The Supreme Court has ruled that the Government cannot trigger Article 50 without putting it to a Parliamentary vote.
In a vote of eight to three, the Supreme Court has ruled that MPs must vote to approve the measure that would start the UK’s exit from the EU.
Supreme Court President Lord Neuberger said that proceeding without the consent of Parliament would be a “breach of settled constitutional principles established over centuries”.
Neuberger said: “Any change in the law must be made in the only way permitted by the constitution, and that is by an Act of Parliament.”
He noted that approving the addition of Article 50 into EU treaties was only done with a vote from MPs.
The legal challenge was launched by SCM Investments founder Gina Miller in July and supported by law firm Mishcon de Reya.
Miller argued that without parliamentary scrutiny and approval, invoking Article 50 would be unlawful.
In November, a court ruled that MPs should vote on Article 50, sending the pound up 1 per cent in the immediate aftermath of the decision.

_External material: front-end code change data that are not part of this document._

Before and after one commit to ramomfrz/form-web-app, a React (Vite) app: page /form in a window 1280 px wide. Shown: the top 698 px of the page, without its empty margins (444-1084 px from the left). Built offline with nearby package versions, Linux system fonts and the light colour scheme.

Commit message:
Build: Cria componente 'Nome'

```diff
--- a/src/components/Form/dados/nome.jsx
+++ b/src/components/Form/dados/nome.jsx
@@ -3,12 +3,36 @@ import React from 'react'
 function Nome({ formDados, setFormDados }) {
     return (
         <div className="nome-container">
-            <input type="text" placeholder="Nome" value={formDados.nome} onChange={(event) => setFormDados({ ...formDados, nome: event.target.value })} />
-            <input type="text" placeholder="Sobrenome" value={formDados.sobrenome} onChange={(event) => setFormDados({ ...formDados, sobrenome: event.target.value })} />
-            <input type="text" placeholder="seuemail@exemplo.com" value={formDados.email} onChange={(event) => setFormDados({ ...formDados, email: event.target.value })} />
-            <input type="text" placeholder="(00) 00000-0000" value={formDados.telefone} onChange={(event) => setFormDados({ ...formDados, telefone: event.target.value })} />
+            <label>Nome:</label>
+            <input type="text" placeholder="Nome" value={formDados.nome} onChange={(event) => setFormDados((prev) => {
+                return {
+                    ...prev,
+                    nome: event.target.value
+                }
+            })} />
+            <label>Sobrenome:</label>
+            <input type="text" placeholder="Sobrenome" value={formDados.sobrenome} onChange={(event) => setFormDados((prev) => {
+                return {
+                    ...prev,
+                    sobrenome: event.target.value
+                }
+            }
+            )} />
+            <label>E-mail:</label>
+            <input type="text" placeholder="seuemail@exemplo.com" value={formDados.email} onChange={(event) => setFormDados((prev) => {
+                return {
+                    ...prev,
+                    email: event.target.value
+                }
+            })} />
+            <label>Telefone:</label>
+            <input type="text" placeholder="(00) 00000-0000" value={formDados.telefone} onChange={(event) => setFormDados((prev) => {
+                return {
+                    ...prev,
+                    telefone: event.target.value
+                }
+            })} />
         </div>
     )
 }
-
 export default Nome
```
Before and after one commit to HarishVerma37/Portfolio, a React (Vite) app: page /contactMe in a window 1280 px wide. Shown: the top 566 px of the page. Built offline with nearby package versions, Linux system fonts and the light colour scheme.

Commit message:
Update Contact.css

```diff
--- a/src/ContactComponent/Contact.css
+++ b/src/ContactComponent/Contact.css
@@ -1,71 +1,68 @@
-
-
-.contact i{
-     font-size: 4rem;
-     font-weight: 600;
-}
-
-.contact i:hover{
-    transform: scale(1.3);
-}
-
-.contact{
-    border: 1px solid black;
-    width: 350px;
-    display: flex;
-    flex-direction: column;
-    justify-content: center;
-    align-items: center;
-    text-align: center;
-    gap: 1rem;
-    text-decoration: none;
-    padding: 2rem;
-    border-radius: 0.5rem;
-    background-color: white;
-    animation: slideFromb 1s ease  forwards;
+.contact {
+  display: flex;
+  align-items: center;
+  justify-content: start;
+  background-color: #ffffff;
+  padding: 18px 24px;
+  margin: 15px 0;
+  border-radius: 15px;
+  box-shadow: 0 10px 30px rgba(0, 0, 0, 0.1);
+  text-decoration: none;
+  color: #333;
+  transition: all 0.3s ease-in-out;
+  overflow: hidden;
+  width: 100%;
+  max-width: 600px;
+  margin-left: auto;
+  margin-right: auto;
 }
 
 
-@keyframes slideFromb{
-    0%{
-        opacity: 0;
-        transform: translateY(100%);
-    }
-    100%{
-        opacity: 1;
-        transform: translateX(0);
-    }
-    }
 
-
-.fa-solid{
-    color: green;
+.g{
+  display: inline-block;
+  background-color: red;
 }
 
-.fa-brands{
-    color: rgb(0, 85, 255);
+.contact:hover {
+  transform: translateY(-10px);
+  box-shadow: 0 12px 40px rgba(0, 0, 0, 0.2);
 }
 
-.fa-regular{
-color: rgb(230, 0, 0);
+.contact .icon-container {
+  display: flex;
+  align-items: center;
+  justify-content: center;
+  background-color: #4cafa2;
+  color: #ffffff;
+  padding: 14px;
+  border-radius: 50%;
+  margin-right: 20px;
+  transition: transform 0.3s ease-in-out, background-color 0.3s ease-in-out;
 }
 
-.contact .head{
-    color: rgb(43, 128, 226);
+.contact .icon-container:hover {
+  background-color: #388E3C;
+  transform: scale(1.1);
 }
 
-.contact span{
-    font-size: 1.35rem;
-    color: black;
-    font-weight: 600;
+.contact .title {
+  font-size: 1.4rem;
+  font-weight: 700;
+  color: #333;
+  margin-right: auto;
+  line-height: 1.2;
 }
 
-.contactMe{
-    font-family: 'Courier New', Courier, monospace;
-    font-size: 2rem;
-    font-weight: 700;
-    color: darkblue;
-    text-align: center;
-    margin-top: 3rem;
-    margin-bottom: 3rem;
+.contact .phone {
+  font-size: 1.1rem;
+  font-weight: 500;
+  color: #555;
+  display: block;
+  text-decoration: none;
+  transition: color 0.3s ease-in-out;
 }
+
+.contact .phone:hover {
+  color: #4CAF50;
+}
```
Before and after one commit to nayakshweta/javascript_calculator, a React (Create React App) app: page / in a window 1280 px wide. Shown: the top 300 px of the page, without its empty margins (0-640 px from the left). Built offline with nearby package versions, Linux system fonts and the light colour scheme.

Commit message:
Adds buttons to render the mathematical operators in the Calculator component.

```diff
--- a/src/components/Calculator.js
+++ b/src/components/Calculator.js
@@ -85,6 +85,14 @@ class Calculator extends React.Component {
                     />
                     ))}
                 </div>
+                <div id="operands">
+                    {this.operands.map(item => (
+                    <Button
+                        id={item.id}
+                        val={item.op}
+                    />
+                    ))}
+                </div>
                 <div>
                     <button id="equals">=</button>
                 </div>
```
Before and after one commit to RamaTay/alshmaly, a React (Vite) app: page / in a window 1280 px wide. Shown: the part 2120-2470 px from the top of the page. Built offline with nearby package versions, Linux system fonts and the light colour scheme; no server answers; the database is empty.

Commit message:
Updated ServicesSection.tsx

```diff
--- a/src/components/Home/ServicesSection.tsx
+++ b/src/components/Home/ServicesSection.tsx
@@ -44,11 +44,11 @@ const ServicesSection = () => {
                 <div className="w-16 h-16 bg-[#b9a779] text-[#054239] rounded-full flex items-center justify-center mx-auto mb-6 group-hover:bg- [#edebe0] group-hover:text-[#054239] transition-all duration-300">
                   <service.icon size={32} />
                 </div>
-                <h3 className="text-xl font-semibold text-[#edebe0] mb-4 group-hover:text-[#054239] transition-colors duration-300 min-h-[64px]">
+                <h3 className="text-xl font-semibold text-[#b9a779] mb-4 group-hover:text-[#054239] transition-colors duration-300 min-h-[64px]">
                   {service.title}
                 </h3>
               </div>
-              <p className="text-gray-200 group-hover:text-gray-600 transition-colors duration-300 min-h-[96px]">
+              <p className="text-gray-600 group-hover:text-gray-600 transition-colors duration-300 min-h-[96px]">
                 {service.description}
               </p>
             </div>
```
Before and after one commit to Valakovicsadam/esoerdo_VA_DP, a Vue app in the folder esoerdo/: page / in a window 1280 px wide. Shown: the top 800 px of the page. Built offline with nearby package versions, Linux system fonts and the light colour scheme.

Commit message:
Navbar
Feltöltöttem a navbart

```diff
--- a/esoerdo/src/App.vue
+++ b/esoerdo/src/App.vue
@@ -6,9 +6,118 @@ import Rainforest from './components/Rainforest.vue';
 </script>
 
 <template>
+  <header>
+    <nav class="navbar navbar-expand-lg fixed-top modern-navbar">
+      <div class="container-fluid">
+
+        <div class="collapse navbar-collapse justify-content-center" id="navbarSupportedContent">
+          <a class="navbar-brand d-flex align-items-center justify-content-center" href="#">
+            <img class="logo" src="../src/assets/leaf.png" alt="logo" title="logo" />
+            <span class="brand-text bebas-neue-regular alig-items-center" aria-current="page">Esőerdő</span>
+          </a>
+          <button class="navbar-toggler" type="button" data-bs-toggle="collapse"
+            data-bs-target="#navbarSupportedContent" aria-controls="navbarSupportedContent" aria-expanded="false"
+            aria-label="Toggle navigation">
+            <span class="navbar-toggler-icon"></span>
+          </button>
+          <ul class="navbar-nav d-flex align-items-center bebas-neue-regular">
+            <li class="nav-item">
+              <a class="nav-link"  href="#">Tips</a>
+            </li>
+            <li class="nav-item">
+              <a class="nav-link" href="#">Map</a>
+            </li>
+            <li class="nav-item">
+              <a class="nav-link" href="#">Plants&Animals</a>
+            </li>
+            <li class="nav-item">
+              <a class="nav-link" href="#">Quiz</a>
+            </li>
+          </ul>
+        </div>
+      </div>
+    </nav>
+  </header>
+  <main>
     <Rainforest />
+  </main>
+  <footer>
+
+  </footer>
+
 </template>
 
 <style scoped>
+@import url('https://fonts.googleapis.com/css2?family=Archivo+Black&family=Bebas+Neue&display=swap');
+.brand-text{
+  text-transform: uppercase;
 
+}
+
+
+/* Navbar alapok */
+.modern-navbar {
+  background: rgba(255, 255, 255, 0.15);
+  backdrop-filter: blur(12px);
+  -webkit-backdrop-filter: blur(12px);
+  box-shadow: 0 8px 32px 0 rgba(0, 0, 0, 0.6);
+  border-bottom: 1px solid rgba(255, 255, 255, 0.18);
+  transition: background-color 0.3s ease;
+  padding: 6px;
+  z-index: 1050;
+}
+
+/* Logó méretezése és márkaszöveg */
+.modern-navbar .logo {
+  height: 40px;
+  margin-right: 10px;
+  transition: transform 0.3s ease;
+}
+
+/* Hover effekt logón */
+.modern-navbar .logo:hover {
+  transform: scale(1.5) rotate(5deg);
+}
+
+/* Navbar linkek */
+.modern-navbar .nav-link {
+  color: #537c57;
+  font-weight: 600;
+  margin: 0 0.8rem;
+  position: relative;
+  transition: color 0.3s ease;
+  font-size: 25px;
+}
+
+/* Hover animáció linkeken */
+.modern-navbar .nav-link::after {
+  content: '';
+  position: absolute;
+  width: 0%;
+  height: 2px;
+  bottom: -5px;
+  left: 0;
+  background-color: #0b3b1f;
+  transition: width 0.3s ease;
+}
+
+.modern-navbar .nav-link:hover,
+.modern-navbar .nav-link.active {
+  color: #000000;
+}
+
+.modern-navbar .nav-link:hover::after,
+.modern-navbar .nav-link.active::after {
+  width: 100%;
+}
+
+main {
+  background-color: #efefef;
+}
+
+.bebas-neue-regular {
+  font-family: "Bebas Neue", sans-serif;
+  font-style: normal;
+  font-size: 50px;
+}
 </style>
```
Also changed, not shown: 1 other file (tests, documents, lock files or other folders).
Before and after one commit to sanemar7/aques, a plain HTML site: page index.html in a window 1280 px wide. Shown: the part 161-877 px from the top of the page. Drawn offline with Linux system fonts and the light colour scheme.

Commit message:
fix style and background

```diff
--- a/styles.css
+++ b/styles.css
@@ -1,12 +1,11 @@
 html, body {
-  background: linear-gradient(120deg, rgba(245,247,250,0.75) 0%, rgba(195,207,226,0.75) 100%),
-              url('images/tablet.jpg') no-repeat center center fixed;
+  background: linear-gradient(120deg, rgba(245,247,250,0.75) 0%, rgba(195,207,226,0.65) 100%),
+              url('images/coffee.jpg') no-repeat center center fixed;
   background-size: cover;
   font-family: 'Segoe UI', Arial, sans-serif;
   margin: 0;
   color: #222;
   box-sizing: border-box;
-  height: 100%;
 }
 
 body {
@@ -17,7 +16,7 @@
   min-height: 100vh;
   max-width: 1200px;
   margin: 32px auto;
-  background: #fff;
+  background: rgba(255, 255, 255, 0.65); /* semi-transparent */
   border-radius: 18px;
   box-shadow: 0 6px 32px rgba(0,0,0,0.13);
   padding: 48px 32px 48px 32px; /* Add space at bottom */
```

The High Court found that the Government’s executive power could not go as far as tearing up parliamentary legislation that gives specific rights to British citizens such as the European Communities Act of 1972.
The case was passed to the Supreme Court after the Government appeal the High Court’s decision.
The Supreme Court spent four days hearing the Article 50 case in December.
Prime Minister Theresa May and the lawyers in the case were briefed earlier this morning on the result.
The Supreme Court judges have said on several occasions that they were deciding simply on a point of law and not on their views regarding Brexit.
Lord Neuberger said in his ruling today: “The issue in these proceedings has nothing to do with whether we should exit the EU, or the terms or timetable for that exit.”
Attorney General Jeremy Wright said that the Government was “disappointed with the outcome” but would accept the court’s ruling.
“We are fortunate to live in a country where…even the Government is subject to the rule of law.”
The pound initially rallied to $1.25189 but fell to $1.24543 as it was confirmed that Scotland and the other devolved assemblies do not get an vote on Article 50, which many believed could curb a hard Brexit.
Writing for the Guardian in light of the result, Miller said the Supreme Court’s decision was not a personal victory, but a victory for “our constitution, our laws, and, I would argue, our way of life”.